→ **Action item**: All records after this line are to be returned verbatim.

→ **Records supplied**:
=-=-=-=-=
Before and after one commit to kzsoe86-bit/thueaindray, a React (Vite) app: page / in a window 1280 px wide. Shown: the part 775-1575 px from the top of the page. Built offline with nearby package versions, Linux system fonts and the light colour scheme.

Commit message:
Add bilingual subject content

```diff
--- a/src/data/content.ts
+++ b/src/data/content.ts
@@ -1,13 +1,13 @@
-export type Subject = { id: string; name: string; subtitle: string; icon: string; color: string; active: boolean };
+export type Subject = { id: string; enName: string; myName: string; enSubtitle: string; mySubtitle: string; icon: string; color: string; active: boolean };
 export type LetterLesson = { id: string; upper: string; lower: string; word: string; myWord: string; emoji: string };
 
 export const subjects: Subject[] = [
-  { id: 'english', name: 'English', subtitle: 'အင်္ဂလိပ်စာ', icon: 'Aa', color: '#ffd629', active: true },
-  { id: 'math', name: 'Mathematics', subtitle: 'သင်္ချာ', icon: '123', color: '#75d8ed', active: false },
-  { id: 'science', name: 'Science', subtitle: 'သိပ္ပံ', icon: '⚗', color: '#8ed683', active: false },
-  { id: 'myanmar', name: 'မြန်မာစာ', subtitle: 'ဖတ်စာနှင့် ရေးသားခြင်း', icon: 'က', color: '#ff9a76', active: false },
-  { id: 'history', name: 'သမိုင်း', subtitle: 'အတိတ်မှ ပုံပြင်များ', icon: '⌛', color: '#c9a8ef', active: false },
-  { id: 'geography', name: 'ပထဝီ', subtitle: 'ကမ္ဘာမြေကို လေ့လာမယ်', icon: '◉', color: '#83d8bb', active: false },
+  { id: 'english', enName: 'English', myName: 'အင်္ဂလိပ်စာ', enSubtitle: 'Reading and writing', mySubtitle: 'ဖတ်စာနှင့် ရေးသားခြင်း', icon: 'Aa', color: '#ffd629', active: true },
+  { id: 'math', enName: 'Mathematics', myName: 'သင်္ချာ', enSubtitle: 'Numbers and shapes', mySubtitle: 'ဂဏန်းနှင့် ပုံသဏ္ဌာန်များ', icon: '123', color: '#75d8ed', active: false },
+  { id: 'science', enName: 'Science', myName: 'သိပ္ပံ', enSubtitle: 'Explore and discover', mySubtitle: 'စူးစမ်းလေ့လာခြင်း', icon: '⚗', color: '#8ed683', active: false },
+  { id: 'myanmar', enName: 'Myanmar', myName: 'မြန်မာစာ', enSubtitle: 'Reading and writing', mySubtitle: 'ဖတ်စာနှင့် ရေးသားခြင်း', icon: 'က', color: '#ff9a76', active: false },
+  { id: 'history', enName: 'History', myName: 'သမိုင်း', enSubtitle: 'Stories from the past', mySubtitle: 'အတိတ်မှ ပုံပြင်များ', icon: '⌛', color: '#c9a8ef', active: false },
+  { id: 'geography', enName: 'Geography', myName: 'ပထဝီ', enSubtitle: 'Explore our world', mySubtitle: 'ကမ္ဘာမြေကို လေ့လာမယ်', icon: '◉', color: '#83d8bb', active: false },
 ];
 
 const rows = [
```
=-=-=-=-=
→ **Response to this exercise**:
Before and after one commit to kzsoe86-bit/thueaindray, a React (Vite) app: page / in a window 1280 px wide. Shown: the part 775-1575 px from the top of the page. Built offline with nearby package versions, Linux system fonts and the light colour scheme.

Commit message:
Add bilingual subject content

```diff
--- a/src/data/content.ts
+++ b/src/data/content.ts
@@ -1,13 +1,13 @@
-export type Subject = { id: string; name: string; subtitle: string; icon: string; color: string; active: boolean };
+export type Subject = { id: string; enName: string; myName: string; enSubtitle: string; mySubtitle: string; icon: string; color: string; active: boolean };
 export type LetterLesson = { id: string; upper: string; lower: string; word: string; myWord: string; emoji: string };
 
 export const subjects: Subject[] = [
-  { id: 'english', name: 'English', subtitle: 'အင်္ဂလိပ်စာ', icon: 'Aa', color: '#ffd629', active: true },
-  { id: 'math', name: 'Mathematics', subtitle: 'သင်္ချာ', icon: '123', color: '#75d8ed', active: false },
-  { id: 'science', name: 'Science', subtitle: 'သိပ္ပံ', icon: '⚗', color: '#8ed683', active: false },
-  { id: 'myanmar', name: 'မြန်မာစာ', subtitle: 'ဖတ်စာနှင့် ရေးသားခြင်း', icon: 'က', color: '#ff9a76', active: false },
-  { id: 'history', name: 'သမိုင်း', subtitle: 'အတိတ်မှ ပုံပြင်များ', icon: '⌛', color: '#c9a8ef', active: false },
-  { id: 'geography', name: 'ပထဝီ', subtitle: 'ကမ္ဘာမြေကို လေ့လာမယ်', icon: '◉', color: '#83d8bb', active: false },
+  { id: 'english', enName: 'English', myName: 'အင်္ဂလိပ်စာ', enSubtitle: 'Reading and writing', mySubtitle: 'ဖတ်စာနှင့် ရေးသားခြင်း', icon: 'Aa', color: '#ffd629', active: true },
+  { id: 'math', enName: 'Mathematics', myName: 'သင်္ချာ', enSubtitle: 'Numbers and shapes', mySubtitle: 'ဂဏန်းနှင့် ပုံသဏ္ဌာန်များ', icon: '123', color: '#75d8ed', active: false },
+  { id: 'science', enName: 'Science', myName: 'သိပ္ပံ', enSubtitle: 'Explore and discover', mySubtitle: 'စူးစမ်းလေ့လာခြင်း', icon: '⚗', color: '#8ed683', active: false },
+  { id: 'myanmar', enName: 'Myanmar', myName: 'မြန်မာစာ', enSubtitle: 'Reading and writing', mySubtitle: 'ဖတ်စာနှင့် ရေးသားခြင်း', icon: 'က', color: '#ff9a76', active: false },
+  { id: 'history', enName: 'History', myName: 'သမိုင်း', enSubtitle: 'Stories from the past', mySubtitle: 'အတိတ်မှ ပုံပြင်များ', icon: '⌛', color: '#c9a8ef', active: false },
+  { id: 'geography', enName: 'Geography', myName: 'ပထဝီ', enSubtitle: 'Explore our world', mySubtitle: 'ကမ္ဘာမြေကို လေ့လာမယ်', icon: '◉', color: '#83d8bb', active: false },
 ];
 
 const rows = [
```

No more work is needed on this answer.